    Rabinovich, B.A. et al. Activated, but not resting, T cells can be recognized and killed by syngeneic NK cells. J. Immunol. 170, 3572–3576 (2003).

  35. 35

    Trambley, J. et al. Asialo GM1(+) CD8(+) T cells play a critical role in costimulation blockade-resistant allograft rejection. J. Clin. Invest. 104, 1715–1722 (1999).

  36. 36

    Fort, M.M., Leach, M.W. & Rennick, D.M. A role for NK cells as regulators of CD4+ T cells in a transfer model of colitis. J. Immunol. 161, 3256–3261 (1998).

  37. 37

    Maier, S. et al. Inhibition of natural killer cells results in acceptance of cardiac allografts in CD28−/− mice. Nat. Med. 7, 557–562 (2001).
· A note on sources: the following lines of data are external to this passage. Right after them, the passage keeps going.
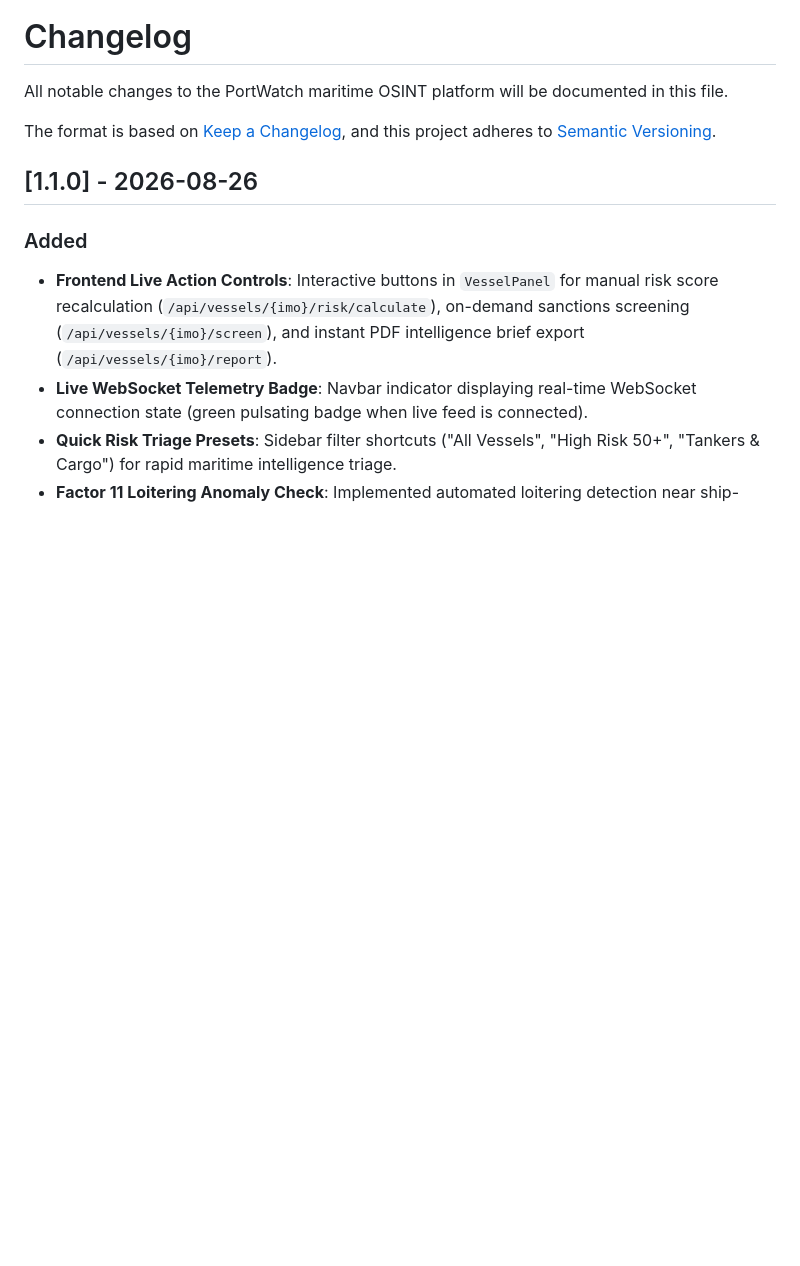
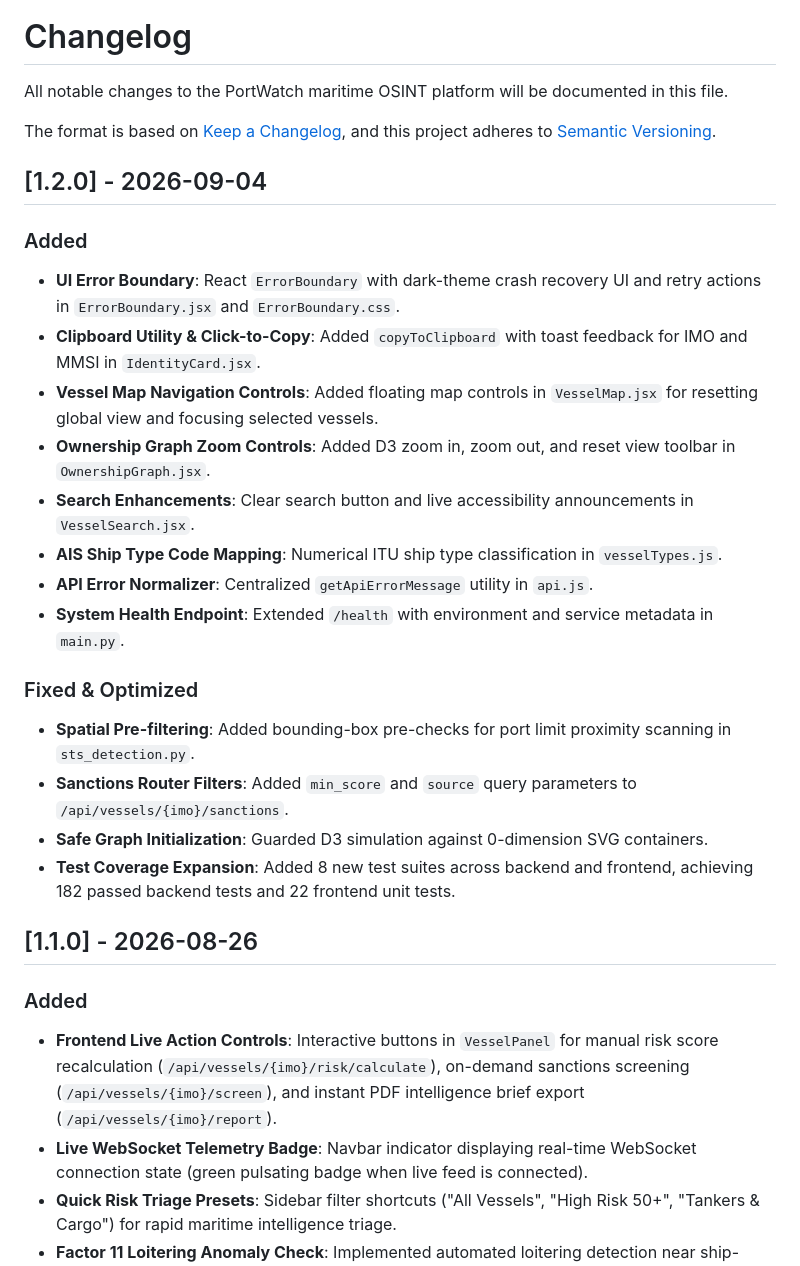
Before and after one commit to ayush-singh-0601/portwatch, a Markdown page: CHANGELOG.md, the part around the change. GitHub-like rendering; blank space fills up the shorter version.

Commit message:
chore(release): final verification of end-to-end integration and asset build

```diff
--- a/CHANGELOG.md
+++ b/CHANGELOG.md
@@ -4,6 +4,24 @@ All notable changes to the PortWatch maritime OSINT platform will be documented
 
 The format is based on [Keep a Changelog](https://keepachangelog.com/en/1.0.0/),
 and this project adheres to [Semantic Versioning](https://semver.org/spec/v2.0.0.html).
+
+## [1.2.0] - 2026-09-04
+
+### Added
+- **UI Error Boundary**: React `ErrorBoundary` with dark-theme crash recovery UI and retry actions in `ErrorBoundary.jsx` and `ErrorBoundary.css`.
+- **Clipboard Utility & Click-to-Copy**: Added `copyToClipboard` with toast feedback for IMO and MMSI in `IdentityCard.jsx`.
+- **Vessel Map Navigation Controls**: Added floating map controls in `VesselMap.jsx` for resetting global view and focusing selected vessels.
+- **Ownership Graph Zoom Controls**: Added D3 zoom in, zoom out, and reset view toolbar in `OwnershipGraph.jsx`.
+- **Search Enhancements**: Clear search button and live accessibility announcements in `VesselSearch.jsx`.
+- **AIS Ship Type Code Mapping**: Numerical ITU ship type classification in `vesselTypes.js`.
+- **API Error Normalizer**: Centralized `getApiErrorMessage` utility in `api.js`.
+- **System Health Endpoint**: Extended `/health` with environment and service metadata in `main.py`.
+
+### Fixed & Optimized
+- **Spatial Pre-filtering**: Added bounding-box pre-checks for port limit proximity scanning in `sts_detection.py`.
+- **Sanctions Router Filters**: Added `min_score` and `source` query parameters to `/api/vessels/{imo}/sanctions`.
+- **Safe Graph Initialization**: Guarded D3 simulation against 0-dimension SVG containers.
+- **Test Coverage Expansion**: Added 8 new test suites across backend and frontend, achieving 182 passed backend tests and 22 frontend unit tests.
 
 ## [1.1.0] - 2026-08-26
 
```
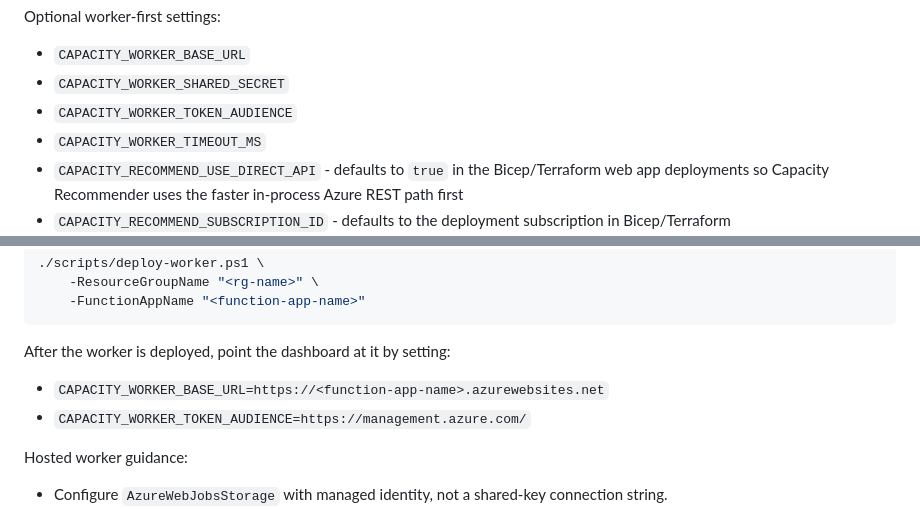
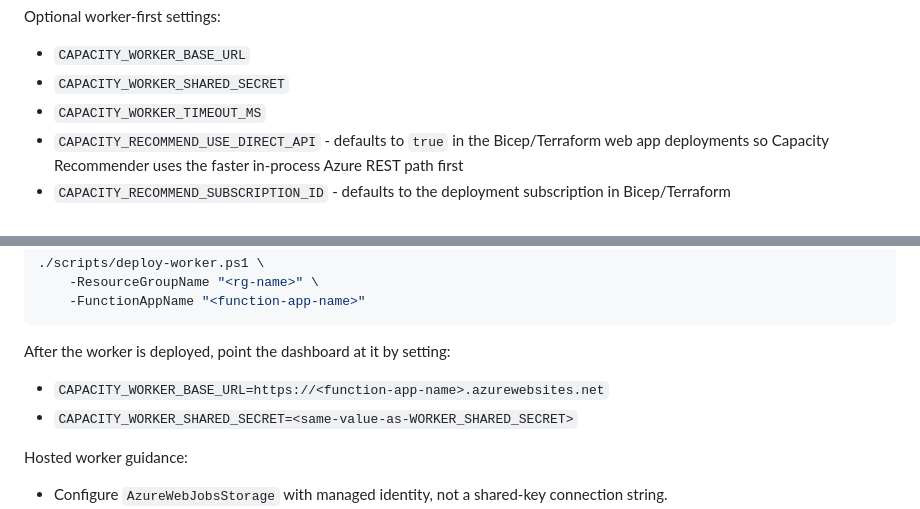
Before and after one commit to wjpigott/Capacity-Planning-Dashboard, a Markdown page: README.md, 2 parts joined by grey strips. Rendered like a GitHub page.

```diff
--- a/README.md
+++ b/README.md
@@ -186,7 +186,6 @@ Optional worker-first settings:
 
 - `CAPACITY_WORKER_BASE_URL`
 - `CAPACITY_WORKER_SHARED_SECRET`
-- `CAPACITY_WORKER_TOKEN_AUDIENCE`
 - `CAPACITY_WORKER_TIMEOUT_MS`
 - `CAPACITY_RECOMMEND_USE_DIRECT_API` - defaults to `true` in the Bicep/Terraform web app deployments so Capacity Recommender uses the faster in-process Azure REST path first
 - `CAPACITY_RECOMMEND_SUBSCRIPTION_ID` - defaults to the deployment subscription in Bicep/Terraform
@@ -600,7 +599,7 @@ Package and deploy the worker host separately from the dashboard web app:
 After the worker is deployed, point the dashboard at it by setting:
 
 - `CAPACITY_WORKER_BASE_URL=https://<function-app-name>.azurewebsites.net`
-- `CAPACITY_WORKER_TOKEN_AUDIENCE=https://management.azure.com/`
+- `CAPACITY_WORKER_SHARED_SECRET=<same-value-as-WORKER_SHARED_SECRET>`
 
 Hosted worker guidance:
 
```
Also changed, not shown: other parts of README.md (+44 -23 lines).
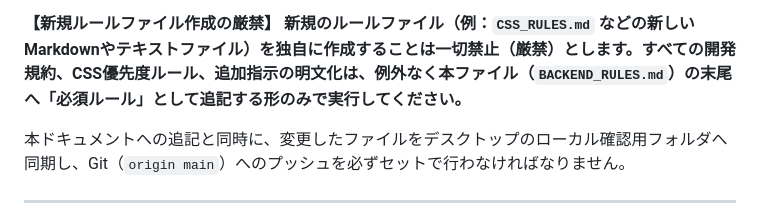
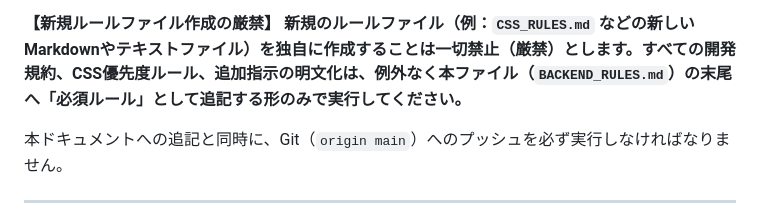
Before and after one commit to kuma19791127/RetailMedia-ad, a Markdown page: BACKEND_RULES.md, the part around the change. Drawn GitHub-style.

Commit message:
Remove desktop local sync requirement from Rule 11 in BACKEND_RULES.md

```diff
--- a/BACKEND_RULES.md
+++ b/BACKEND_RULES.md
@@ -180,7 +180,7 @@ CORSブロックの問題が発生した場合は、CORSポリシーで制限を
 **【新規ルールファイル作成の厳禁】**
 **新規のルールファイル（例：`CSS_RULES.md` などの新しいMarkdownやテキストファイル）を独自に作成することは一切禁止（厳禁）とします。すべての開発規約、CSS優先度ルール、追加指示の明文化は、例外なく本ファイル（`BACKEND_RULES.md`）の末尾へ「必須ルール」として追記する形のみで実行してください。**
 
-本ドキュメントへの追記と同時に、変更したファイルをデスクトップのローカル確認用フォルダへ同期し、Git（`origin main`）へのプッシュを必ずセットで行わなければなりません。
+本ドキュメントへの追記と同時に、Git（`origin main`）へのプッシュを必ず実行しなければなりません。
 
 ---
 
```
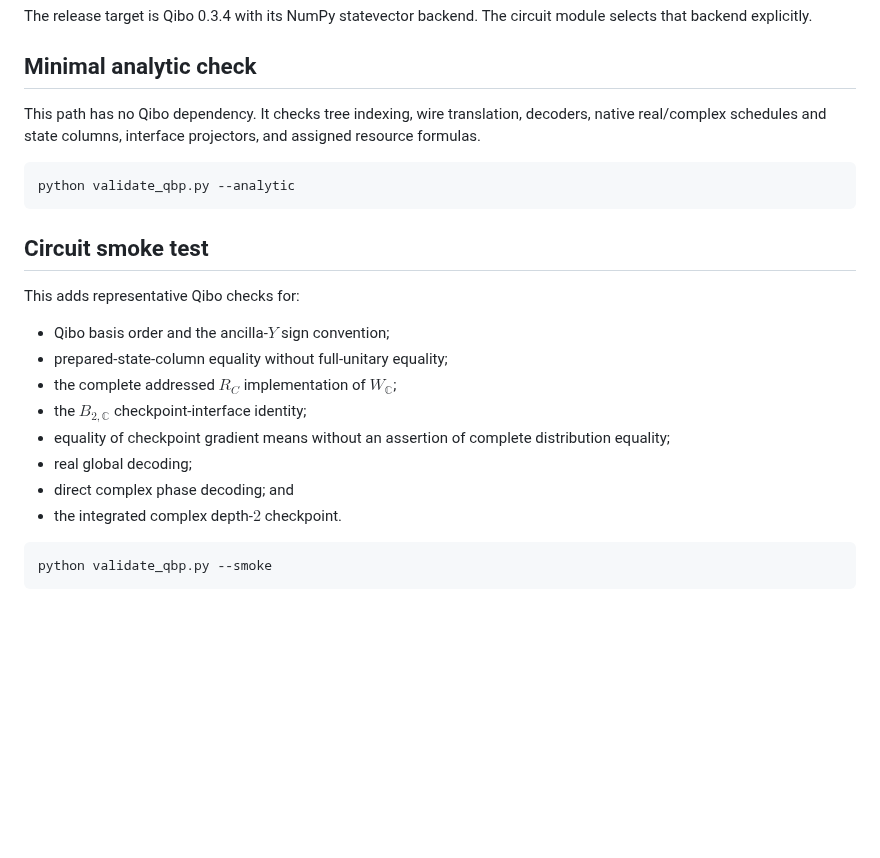
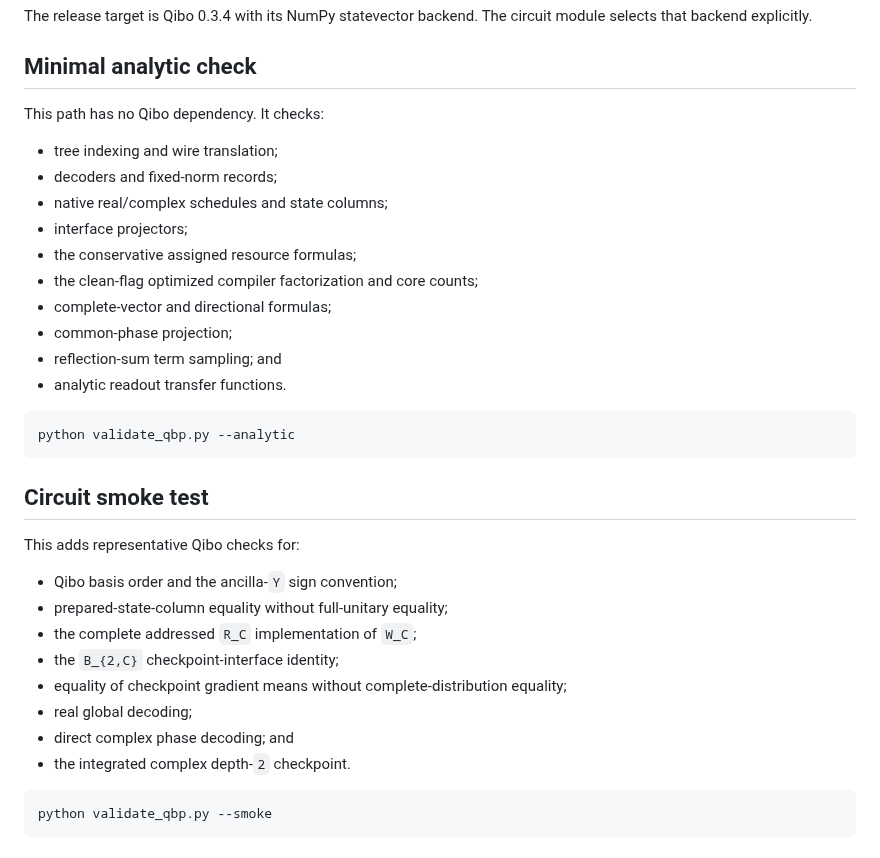
Before and after one commit to GoGoKo699/Hopf-QBP, a Markdown page: REPRODUCIBILITY.md, the part around one of its changes. GitHub-like rendering; blank space fills up the shorter version.

````diff
--- a/REPRODUCIBILITY.md
+++ b/REPRODUCIBILITY.md
@@ -20,9 +20,18 @@ module selects that backend explicitly.
 
 ## Minimal analytic check
 
-This path has no Qibo dependency. It checks tree indexing, wire translation,
-decoders, native real/complex schedules and state columns, interface projectors,
-and assigned resource formulas.
+This path has no Qibo dependency. It checks:
+
+- tree indexing and wire translation;
+- decoders and fixed-norm records;
+- native real/complex schedules and state columns;
+- interface projectors;
+- the conservative assigned resource formulas;
+- the clean-flag optimized compiler factorization and core counts;
+- complete-vector and directional formulas;
+- common-phase projection;
+- reflection-sum term sampling; and
+- analytic readout transfer functions.
 
 ```bash
 python validate_qbp.py --analytic
@@ -32,15 +41,14 @@ python validate_qbp.py --analytic
 
 This adds representative Qibo checks for:
 
-- Qibo basis order and the ancilla-$Y$ sign convention;
+- Qibo basis order and the ancilla-`Y` sign convention;
 - prepared-state-column equality without full-unitary equality;
-- the complete addressed $R_C$ implementation of $W_{\mathbb C}$;
-- the $B_{2,\mathbb C}$ checkpoint-interface identity;
-- equality of checkpoint gradient means without an assertion of complete
-  distribution equality;
+- the complete addressed `R_C` implementation of `W_C`;
+- the `B_{2,C}` checkpoint-interface identity;
+- equality of checkpoint gradient means without complete-distribution equality;
 - real global decoding;
 - direct complex phase decoding; and
-- the integrated complex depth-$2$ checkpoint.
+- the integrated complex depth-`2` checkpoint.
 
 ```bash
 python validate_qbp.py --smoke
````
Also changed, not shown: other parts of REPRODUCIBILITY.md (+49 -19 lines).
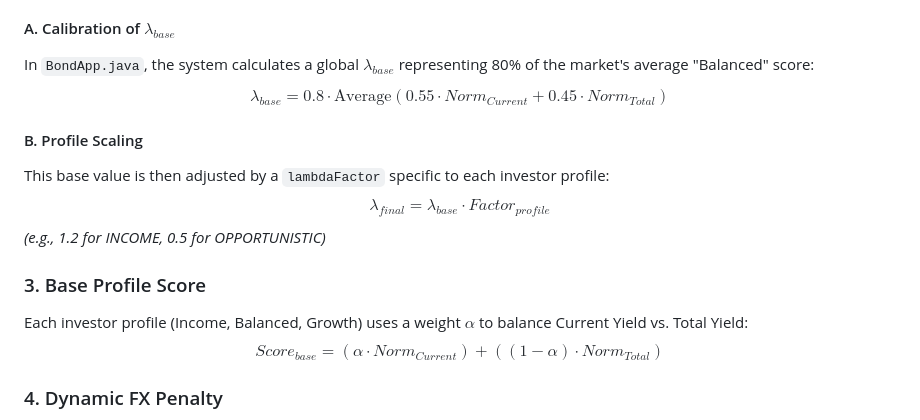
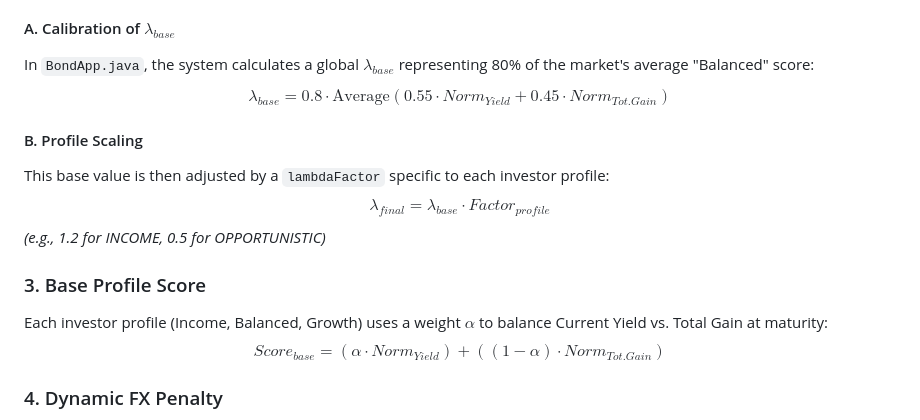
Before and after one commit to Baol77/BondReport, a Markdown page: README.md, the part around the change. GitHub-like rendering.

Commit message:
minor corrections to README.md

```diff
--- a/README.md
+++ b/README.md
@@ -29,7 +29,7 @@ The $\lambda$ parameter represents the **intensity of the FX penalty**. It acts
 
 #### A. Calibration of $\lambda_{base}$
 In `BondApp.java`, the system calculates a global $\lambda_{base}$ representing 80% of the market's average "Balanced" score:
-$$\lambda_{base} = 0.8 \cdot \text{Average}\left( 0.55 \cdot Norm_{Current} + 0.45 \cdot Norm_{Total} \right)$$
+$$\lambda_{base} = 0.8 \cdot \text{Average}\left( 0.55 \cdot Norm_{Yield} + 0.45 \cdot Norm_{Tot.Gain} \right)$$
 
 #### B. Profile Scaling
 This base value is then adjusted by a `lambdaFactor` specific to each investor profile:
@@ -37,8 +37,8 @@ $$\lambda_{final} = \lambda_{base} \cdot Factor_{profile}$$
 *(e.g., 1.2 for INCOME, 0.5 for OPPORTUNISTIC)*
 
 ### 3. Base Profile Score
-Each investor profile (Income, Balanced, Growth) uses a weight $\alpha$ to balance Current Yield vs. Total Yield:
-$$Score_{base} = (\alpha \cdot Norm_{Current}) + ((1 - \alpha) \cdot Norm_{Total})$$
+Each investor profile (Income, Balanced, Growth) uses a weight $\alpha$ to balance Current Yield vs. Total Gain at maturity:
+$$Score_{base} = (\alpha \cdot Norm_{Yield}) + ((1 - \alpha) \cdot Norm_{Tot.Gain})$$
 
 ### 4. Dynamic FX Penalty
 For bonds not denominated in the reporting currency, a penalty is applied based on the **Square Root of Time** rule and historical volatility ($\sigma$):
```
  38. 38

    Degli-Esposti, M.A. & Smyth, M.J. Close encounters of different kinds: dendritic cells and NK cells take centre stage. Nat. Rev. Immunol. 5, 112–124 (2005).

  39. 39

    Mendiratta, S.K. et al. CD1d1 mutant mice are deficient in natural T cells that promptly produce IL-4. Immunity 6, 469–477 (1997).

  40. 40

    Matsuda, J.L. et al. Mouse Vα14i natural killer T cells are resistant to cytokine polarization in vivo. Proc. Natl. Acad. Sci. USA 100, 8395–8400 (2003).

Download references


We would like to thank L. Gapin for experimental advice, T. Rubtsov for technical support and M. Sleater for critical review of the manuscript.

Author information

Correspondence to Ronald G Gill.

Ethics declarations

Competing interests

The authors declare no competing financial interests.

Supplementary information

Supplementary Fig. 1

NK and NKT cell activity increase in animals deficient in other class I pathways. (PDF 97 kb)

Supplementary Fig. 2

Anti-CD154 treatment permits NK cell killing and NKT cell IL-4 production. (PDF 83 kb)

Supplementary Table 1

CD8 T cells are not required for anti-CD154 induced allograft tolerance. (PDF 33 kb)

Rights and permissions

Reprints and Permissions

About this article

Further reading